The sound sort of defines the game with the actual voices of each and every character from the movies and also the musical score from the Fellowship, so no cheap voice-overs here. It’s very cool when you get to the interviews because several of the actors describe how much more fun it is to do voices for the games as they have more room to say what they want in a tone that is more exciting than when they are trying to match up with the lips on screen. They had more room to exaggerate what they said and how they were saying it. In terms of music, I never really paid attention to many musical scores in games, but if you are one of those people this game has got you covered. The screams of the orcs and Urak-Hai were enough to do it for me. As one needs to realize that there is a large-scale battle going on, a game designer has to do more than visual illusions. There are numerous battle cries in the background coupled with fighting noises and clanking of swords, and plenty of other aural effects that will help put you in the proper state of mind for this game.

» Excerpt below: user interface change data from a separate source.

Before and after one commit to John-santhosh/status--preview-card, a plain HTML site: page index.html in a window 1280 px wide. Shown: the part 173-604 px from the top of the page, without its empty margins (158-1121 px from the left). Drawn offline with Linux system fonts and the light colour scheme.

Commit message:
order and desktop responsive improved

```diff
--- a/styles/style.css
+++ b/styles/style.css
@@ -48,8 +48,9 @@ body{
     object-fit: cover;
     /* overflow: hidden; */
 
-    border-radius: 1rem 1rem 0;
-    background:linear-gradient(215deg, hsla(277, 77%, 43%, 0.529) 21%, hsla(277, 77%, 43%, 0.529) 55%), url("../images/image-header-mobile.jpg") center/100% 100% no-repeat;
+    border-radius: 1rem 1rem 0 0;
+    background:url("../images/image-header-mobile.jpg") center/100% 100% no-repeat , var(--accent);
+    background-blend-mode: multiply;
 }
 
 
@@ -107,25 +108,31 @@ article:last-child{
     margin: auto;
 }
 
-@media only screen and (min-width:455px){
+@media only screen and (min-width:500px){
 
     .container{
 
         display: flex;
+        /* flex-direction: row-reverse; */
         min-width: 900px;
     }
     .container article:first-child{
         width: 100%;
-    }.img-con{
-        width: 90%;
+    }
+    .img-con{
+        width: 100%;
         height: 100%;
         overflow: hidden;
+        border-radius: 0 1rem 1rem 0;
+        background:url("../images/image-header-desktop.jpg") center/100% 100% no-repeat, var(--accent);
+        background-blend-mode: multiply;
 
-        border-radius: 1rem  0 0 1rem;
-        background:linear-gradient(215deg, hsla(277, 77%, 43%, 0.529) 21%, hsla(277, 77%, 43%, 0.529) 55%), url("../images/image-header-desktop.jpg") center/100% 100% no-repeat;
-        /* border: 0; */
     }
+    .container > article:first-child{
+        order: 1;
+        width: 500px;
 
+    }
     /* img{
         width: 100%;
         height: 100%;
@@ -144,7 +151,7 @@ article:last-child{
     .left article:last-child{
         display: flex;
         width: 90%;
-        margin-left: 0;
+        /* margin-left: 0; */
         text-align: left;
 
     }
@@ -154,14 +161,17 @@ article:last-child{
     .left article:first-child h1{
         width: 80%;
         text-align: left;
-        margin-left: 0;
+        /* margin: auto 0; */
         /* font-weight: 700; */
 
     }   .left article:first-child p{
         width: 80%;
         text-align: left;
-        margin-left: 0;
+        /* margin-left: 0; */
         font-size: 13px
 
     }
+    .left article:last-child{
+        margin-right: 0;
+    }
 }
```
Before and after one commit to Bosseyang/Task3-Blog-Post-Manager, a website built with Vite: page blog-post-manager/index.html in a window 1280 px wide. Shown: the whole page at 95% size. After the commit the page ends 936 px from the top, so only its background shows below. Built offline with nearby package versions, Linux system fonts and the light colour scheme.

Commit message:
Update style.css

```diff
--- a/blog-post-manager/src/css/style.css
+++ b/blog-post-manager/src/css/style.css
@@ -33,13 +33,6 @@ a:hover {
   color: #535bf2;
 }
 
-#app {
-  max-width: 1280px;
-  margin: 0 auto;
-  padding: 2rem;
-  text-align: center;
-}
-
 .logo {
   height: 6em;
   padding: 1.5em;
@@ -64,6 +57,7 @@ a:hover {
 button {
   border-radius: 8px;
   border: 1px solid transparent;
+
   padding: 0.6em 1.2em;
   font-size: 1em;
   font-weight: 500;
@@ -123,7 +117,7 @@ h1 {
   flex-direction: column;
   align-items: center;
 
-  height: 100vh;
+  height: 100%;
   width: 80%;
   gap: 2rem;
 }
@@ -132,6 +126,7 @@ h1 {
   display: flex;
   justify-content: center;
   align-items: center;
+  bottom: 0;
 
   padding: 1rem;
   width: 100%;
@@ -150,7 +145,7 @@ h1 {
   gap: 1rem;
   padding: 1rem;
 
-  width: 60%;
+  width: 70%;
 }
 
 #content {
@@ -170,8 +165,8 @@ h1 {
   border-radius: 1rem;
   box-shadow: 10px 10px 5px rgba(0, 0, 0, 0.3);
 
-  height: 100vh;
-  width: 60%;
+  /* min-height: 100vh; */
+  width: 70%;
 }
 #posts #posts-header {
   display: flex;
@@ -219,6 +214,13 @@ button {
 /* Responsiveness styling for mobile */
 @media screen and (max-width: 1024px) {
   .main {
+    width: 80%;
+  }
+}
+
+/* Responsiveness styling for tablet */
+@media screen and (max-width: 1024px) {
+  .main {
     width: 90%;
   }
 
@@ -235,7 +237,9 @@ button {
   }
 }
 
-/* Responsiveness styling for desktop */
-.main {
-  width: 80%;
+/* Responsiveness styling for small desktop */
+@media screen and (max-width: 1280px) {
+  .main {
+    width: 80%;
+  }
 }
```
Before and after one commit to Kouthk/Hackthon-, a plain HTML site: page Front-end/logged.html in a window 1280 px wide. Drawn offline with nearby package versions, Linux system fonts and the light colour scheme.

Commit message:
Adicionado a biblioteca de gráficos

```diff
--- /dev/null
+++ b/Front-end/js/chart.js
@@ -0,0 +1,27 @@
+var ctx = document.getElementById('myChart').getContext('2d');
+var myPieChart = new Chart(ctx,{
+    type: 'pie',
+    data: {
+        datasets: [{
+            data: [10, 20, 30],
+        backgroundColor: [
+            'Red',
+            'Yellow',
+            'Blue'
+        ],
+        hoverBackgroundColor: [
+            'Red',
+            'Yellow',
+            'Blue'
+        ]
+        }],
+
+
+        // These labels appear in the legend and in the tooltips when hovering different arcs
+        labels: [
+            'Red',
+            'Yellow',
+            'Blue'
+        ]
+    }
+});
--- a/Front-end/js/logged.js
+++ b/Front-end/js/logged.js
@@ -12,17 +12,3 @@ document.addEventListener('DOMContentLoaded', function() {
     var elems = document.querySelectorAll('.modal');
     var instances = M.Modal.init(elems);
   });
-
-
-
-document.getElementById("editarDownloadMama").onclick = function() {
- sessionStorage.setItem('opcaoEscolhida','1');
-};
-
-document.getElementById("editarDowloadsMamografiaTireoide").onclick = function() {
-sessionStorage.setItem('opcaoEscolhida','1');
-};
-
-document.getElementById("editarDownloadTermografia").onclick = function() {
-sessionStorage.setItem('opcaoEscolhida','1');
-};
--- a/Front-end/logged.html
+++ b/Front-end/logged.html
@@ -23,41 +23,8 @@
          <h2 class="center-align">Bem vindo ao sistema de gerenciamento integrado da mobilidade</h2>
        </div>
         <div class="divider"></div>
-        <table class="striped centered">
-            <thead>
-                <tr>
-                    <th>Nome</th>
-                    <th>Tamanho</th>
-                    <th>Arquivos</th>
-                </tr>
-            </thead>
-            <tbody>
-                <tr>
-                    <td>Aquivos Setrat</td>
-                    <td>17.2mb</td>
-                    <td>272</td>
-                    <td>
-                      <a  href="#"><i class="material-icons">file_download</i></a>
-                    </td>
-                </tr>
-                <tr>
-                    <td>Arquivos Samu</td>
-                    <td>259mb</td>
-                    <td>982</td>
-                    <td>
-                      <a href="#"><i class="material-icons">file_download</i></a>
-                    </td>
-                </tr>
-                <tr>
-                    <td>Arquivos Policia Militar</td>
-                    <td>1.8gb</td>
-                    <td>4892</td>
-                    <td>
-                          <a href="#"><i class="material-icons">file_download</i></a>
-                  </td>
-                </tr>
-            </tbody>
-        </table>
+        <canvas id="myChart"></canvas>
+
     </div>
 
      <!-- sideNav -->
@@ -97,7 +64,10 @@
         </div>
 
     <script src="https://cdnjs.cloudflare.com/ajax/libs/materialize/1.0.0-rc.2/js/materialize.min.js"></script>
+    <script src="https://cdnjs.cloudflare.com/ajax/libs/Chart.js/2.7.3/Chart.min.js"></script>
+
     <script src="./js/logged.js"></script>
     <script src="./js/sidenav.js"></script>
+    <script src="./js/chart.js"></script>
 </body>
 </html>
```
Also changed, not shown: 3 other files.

All in all if fighting games like Final Fight weren’t your cup-o-tea then this might not be the right title for you to pick up. If you are, however, an LOTR geek then this is a must have, or if you are into fighting games at all you absolutely should own this game by now. The only major score cut for this title is that there is no multiplayer mode, and there are several times in the game where you will wish your friend were there to back you up. Overall this is a very good game with many effects that are pretty pleasing, but the lack of multiplayer leaves a serious scar on the games overall score.